Records supplied:
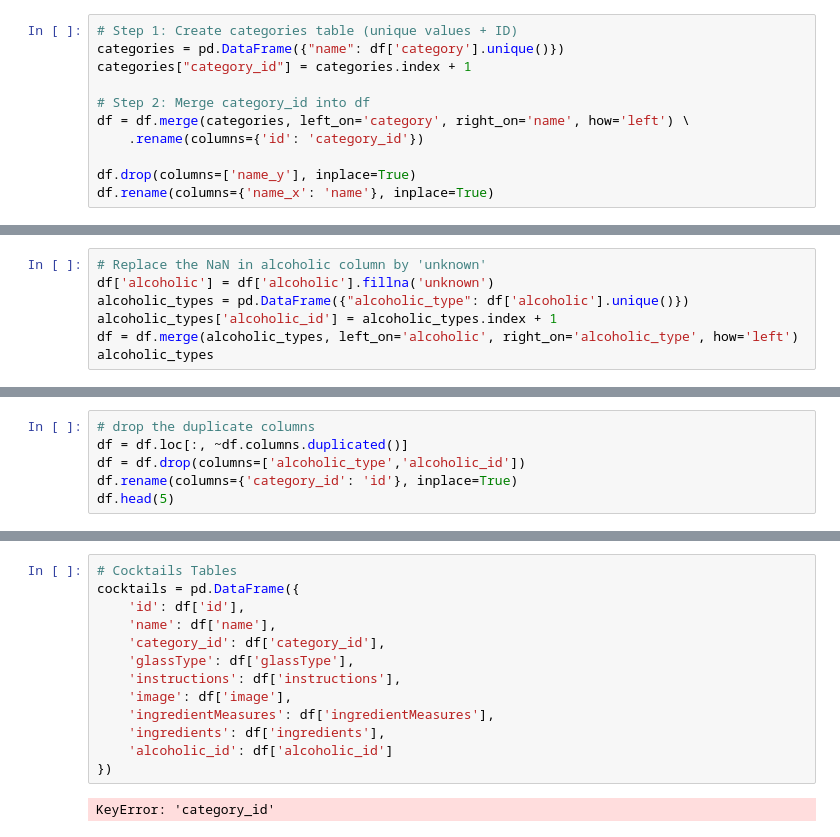
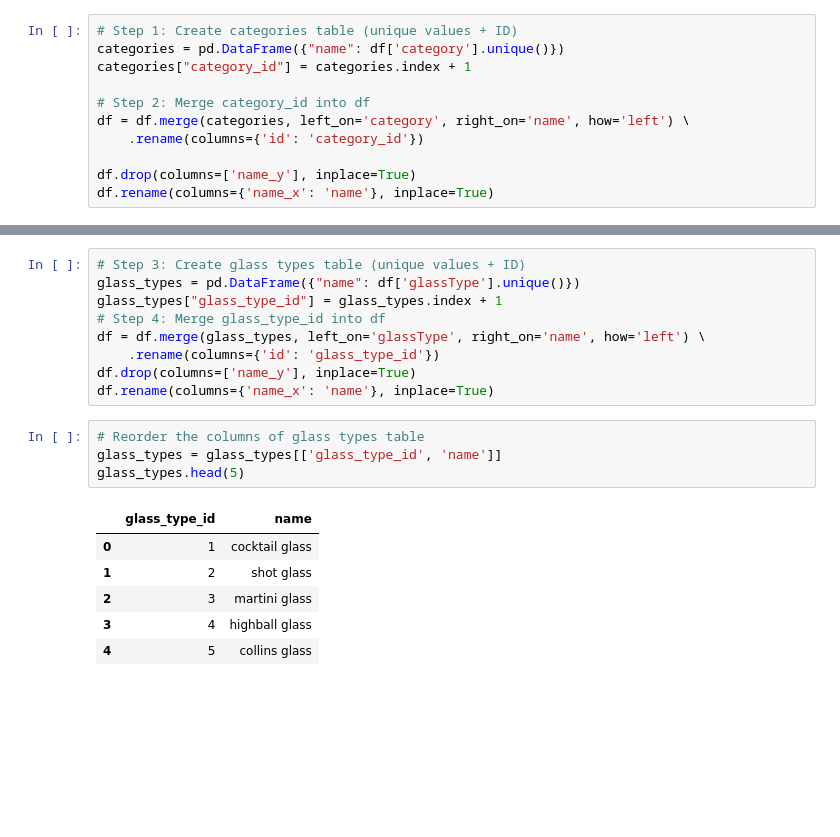
Before and after one commit to lethanhdatphumy/Cocktail-Recommendation-System, a Jupyter notebook: notebooks/03-normalization.ipynb, the cells around one changed output, grey strips where cells are left out. Cells and saved outputs as stored; diff of their text form; blank space fills up the shorter version.

```diff
--- a/notebooks/03-normalization.ipynb
+++ b/notebooks/03-normalization.ipynb
@@ -40,10 +43,3 @@ df.head(5)
 | 2 | 2 | Ace | 1.0 | cocktail | martini glass | Shake all the ingredients in a co... | https://www.thecocktaildb.com/ima... | ['gin', 'grenadine', 'heavy cream... | ... |
 | 3 | 3 | ACID | 1.0 | shot | shot glass | Poor in the 151 first followed by... | https://www.thecocktaildb.com/ima... | ['151 proof rum', 'wild turkey'] | ... |
 | 4 | 4 | Adam | 1.0 | ordinary drink | cocktail glass | In a shaker half-filled with ice ... | https://www.thecocktaildb.com/ima... | ['dark rum', 'lemon juice', 'gren... | ... |
-# %%
-# Replace the NaN in alcoholic column by 'unknown'
-df['alcoholic'] = df['alcoholic'].fillna('unknown')
-alcoholic_types = pd.DataFrame({"alcoholic_type": df['alcoholic'].unique()})
-alcoholic_types['alcoholic_id'] = alcoholic_types.index + 1
-df = df.merge(alcoholic_types, left_on='alcoholic', right_on='alcoholic_type', how='left')
-alcoholic_types
@@ -67,6 +45,0 @@ ingredients.head(5)
-# %%
-# drop the duplicate columns
-df = df.loc[:, ~df.columns.duplicated()]
-df = df.drop(columns=['alcoholic_type','alcoholic_id'])
-df.rename(columns={'category_id': 'id'}, inplace=True)
-df.head(5)
@@ -80,15 +46,20 @@ df.head(5)
-# %%
-# Cocktails Tables
-cocktails = pd.DataFrame({
-    'id': df['id'],
-    'name': df['name'],
-    'category_id': df['category_id'],
-    'glassType': df['glassType'],
-    'instructions': df['instructions'],
-    'image': df['image'],
-    'ingredientMeasures': df['ingredientMeasures'],
-    'ingredients': df['ingredients'],
-    'alcoholic_id': df['alcoholic_id']
-})
-# %% [output]
-KeyError: 'category_id'
+# %%
+# Step 3: Create glass types table (unique values + ID)
+glass_types = pd.DataFrame({"name": df['glassType'].unique()})
+glass_types["glass_type_id"] = glass_types.index + 1
+# Step 4: Merge glass_type_id into df
+df = df.merge(glass_types, left_on='glassType', right_on='name', how='left') \
+    .rename(columns={'id': 'glass_type_id'})
+df.drop(columns=['name_y'], inplace=True)
+df.rename(columns={'name_x': 'name'}, inplace=True)
+# %%
+# Reorder the columns of glass types table
+glass_types = glass_types[['glass_type_id', 'name']]
+glass_types.head(5)
+# %% [output]
+|  | glass_type_id | name |
+| 0 | 1 | cocktail glass |
+| 1 | 2 | shot glass |
+| 2 | 3 | martini glass |
+| 3 | 4 | highball glass |
+| 4 | 5 | collins glass |
```
Also changed, not shown: parts of 22 cells of this notebook, 4 other files.
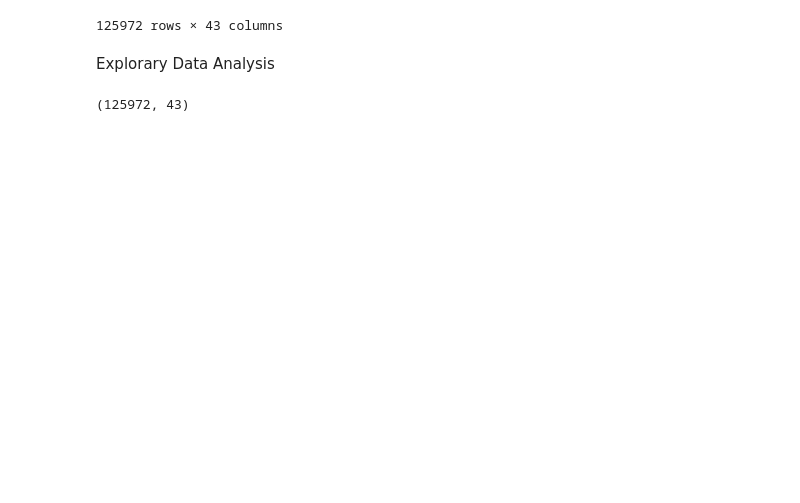
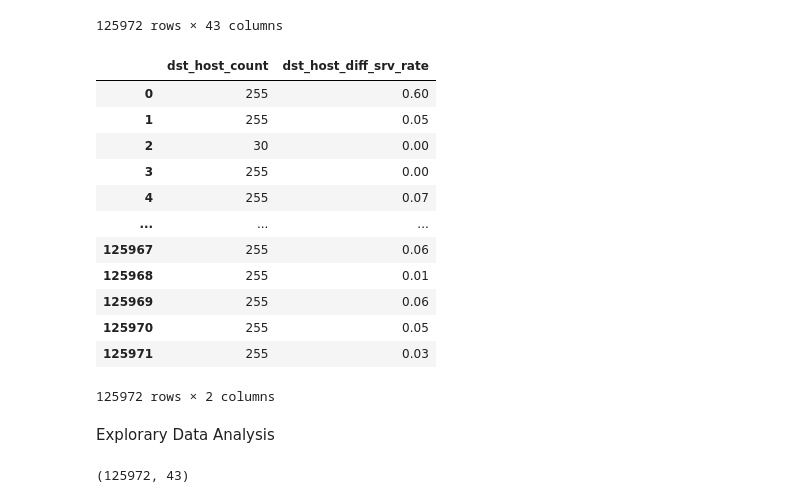
Before and after one commit to roguetech/ML-NIDS, a Jupyter notebook: Network_Instrusion_detection.ipynb, the cells around one changed output. Cells and saved outputs as stored; diff of their text form; code cells hidden in the pictures; blank space fills up the shorter version.

```diff
--- a/Network_Instrusion_detection.ipynb
+++ b/Network_Instrusion_detection.ipynb
@@ -52,6 +52,22 @@ training_set
 | 125970 | 0 | tcp | klogin | S0 | 0 | 0 | 0 | 0 | 0 | ... |
 | 125971 | 0 | tcp | ftp_data | SF | 151 | 0 | 0 | 0 | 0 | ... |
 125972 rows × 43 columns
+# %%
+training_set.iloc[:, [31,34]]
+# %% [output]
+|  | dst_host_count | dst_host_diff_srv_rate |
+| 0 | 255 | 0.60 |
+| 1 | 255 | 0.05 |
+| 2 | 30 | 0.00 |
+| 3 | 255 | 0.00 |
+| 4 | 255 | 0.07 |
+| ... | ... | ... |
+| 125967 | 255 | 0.06 |
+| 125968 | 255 | 0.01 |
+| 125969 | 255 | 0.06 |
+| 125970 | 255 | 0.05 |
+| 125971 | 255 | 0.03 |
+125972 rows × 2 columns
 # %% [markdown]
 Explorary Data Analysis
 # %%
```
Also changed, not shown: parts of 20 cells of this notebook.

What needs to be done: Please set down every line of the listing verbatim, excluding its pictures.

Solution to the exercise:
Before and after one commit to lethanhdatphumy/Cocktail-Recommendation-System, a Jupyter notebook: notebooks/03-normalization.ipynb, the cells around one changed output, grey strips where cells are left out. Cells and saved outputs as stored; diff of their text form; blank space fills up the shorter version.

```diff
--- a/notebooks/03-normalization.ipynb
+++ b/notebooks/03-normalization.ipynb
@@ -40,10 +43,3 @@ df.head(5)
 | 2 | 2 | Ace | 1.0 | cocktail | martini glass | Shake all the ingredients in a co... | https://www.thecocktaildb.com/ima... | ['gin', 'grenadine', 'heavy cream... | ... |
 | 3 | 3 | ACID | 1.0 | shot | shot glass | Poor in the 151 first followed by... | https://www.thecocktaildb.com/ima... | ['151 proof rum', 'wild turkey'] | ... |
 | 4 | 4 | Adam | 1.0 | ordinary drink | cocktail glass | In a shaker half-filled with ice ... | https://www.thecocktaildb.com/ima... | ['dark rum', 'lemon juice', 'gren... | ... |
-# %%
-# Replace the NaN in alcoholic column by 'unknown'
-df['alcoholic'] = df['alcoholic'].fillna('unknown')
-alcoholic_types = pd.DataFrame({"alcoholic_type": df['alcoholic'].unique()})
-alcoholic_types['alcoholic_id'] = alcoholic_types.index + 1
-df = df.merge(alcoholic_types, left_on='alcoholic', right_on='alcoholic_type', how='left')
-alcoholic_types
@@ -67,6 +45,0 @@ ingredients.head(5)
-# %%
-# drop the duplicate columns
-df = df.loc[:, ~df.columns.duplicated()]
-df = df.drop(columns=['alcoholic_type','alcoholic_id'])
-df.rename(columns={'category_id': 'id'}, inplace=True)
-df.head(5)
@@ -80,15 +46,20 @@ df.head(5)
-# %%
-# Cocktails Tables
-cocktails = pd.DataFrame({
-    'id': df['id'],
-    'name': df['name'],
-    'category_id': df['category_id'],
-    'glassType': df['glassType'],
-    'instructions': df['instructions'],
-    'image': df['image'],
-    'ingredientMeasures': df['ingredientMeasures'],
-    'ingredients': df['ingredients'],
-    'alcoholic_id': df['alcoholic_id']
-})
-# %% [output]
-KeyError: 'category_id'
+# %%
+# Step 3: Create glass types table (unique values + ID)
+glass_types = pd.DataFrame({"name": df['glassType'].unique()})
+glass_types["glass_type_id"] = glass_types.index + 1
+# Step 4: Merge glass_type_id into df
+df = df.merge(glass_types, left_on='glassType', right_on='name', how='left') \
+    .rename(columns={'id': 'glass_type_id'})
+df.drop(columns=['name_y'], inplace=True)
+df.rename(columns={'name_x': 'name'}, inplace=True)
+# %%
+# Reorder the columns of glass types table
+glass_types = glass_types[['glass_type_id', 'name']]
+glass_types.head(5)
+# %% [output]
+|  | glass_type_id | name |
+| 0 | 1 | cocktail glass |
+| 1 | 2 | shot glass |
+| 2 | 3 | martini glass |
+| 3 | 4 | highball glass |
+| 4 | 5 | collins glass |
```
Also changed, not shown: parts of 22 cells of this notebook, 4 other files.
Before and after one commit to roguetech/ML-NIDS, a Jupyter notebook: Network_Instrusion_detection.ipynb, the cells around one changed output. Cells and saved outputs as stored; diff of their text form; code cells hidden in the pictures; blank space fills up the shorter version.

```diff
--- a/Network_Instrusion_detection.ipynb
+++ b/Network_Instrusion_detection.ipynb
@@ -52,6 +52,22 @@ training_set
 | 125970 | 0 | tcp | klogin | S0 | 0 | 0 | 0 | 0 | 0 | ... |
 | 125971 | 0 | tcp | ftp_data | SF | 151 | 0 | 0 | 0 | 0 | ... |
 125972 rows × 43 columns
+# %%
+training_set.iloc[:, [31,34]]
+# %% [output]
+|  | dst_host_count | dst_host_diff_srv_rate |
+| 0 | 255 | 0.60 |
+| 1 | 255 | 0.05 |
+| 2 | 30 | 0.00 |
+| 3 | 255 | 0.00 |
+| 4 | 255 | 0.07 |
+| ... | ... | ... |
+| 125967 | 255 | 0.06 |
+| 125968 | 255 | 0.01 |
+| 125969 | 255 | 0.06 |
+| 125970 | 255 | 0.05 |
+| 125971 | 255 | 0.03 |
+125972 rows × 2 columns
 # %% [markdown]
 Explorary Data Analysis
 # %%
```
Also changed, not shown: parts of 20 cells of this notebook.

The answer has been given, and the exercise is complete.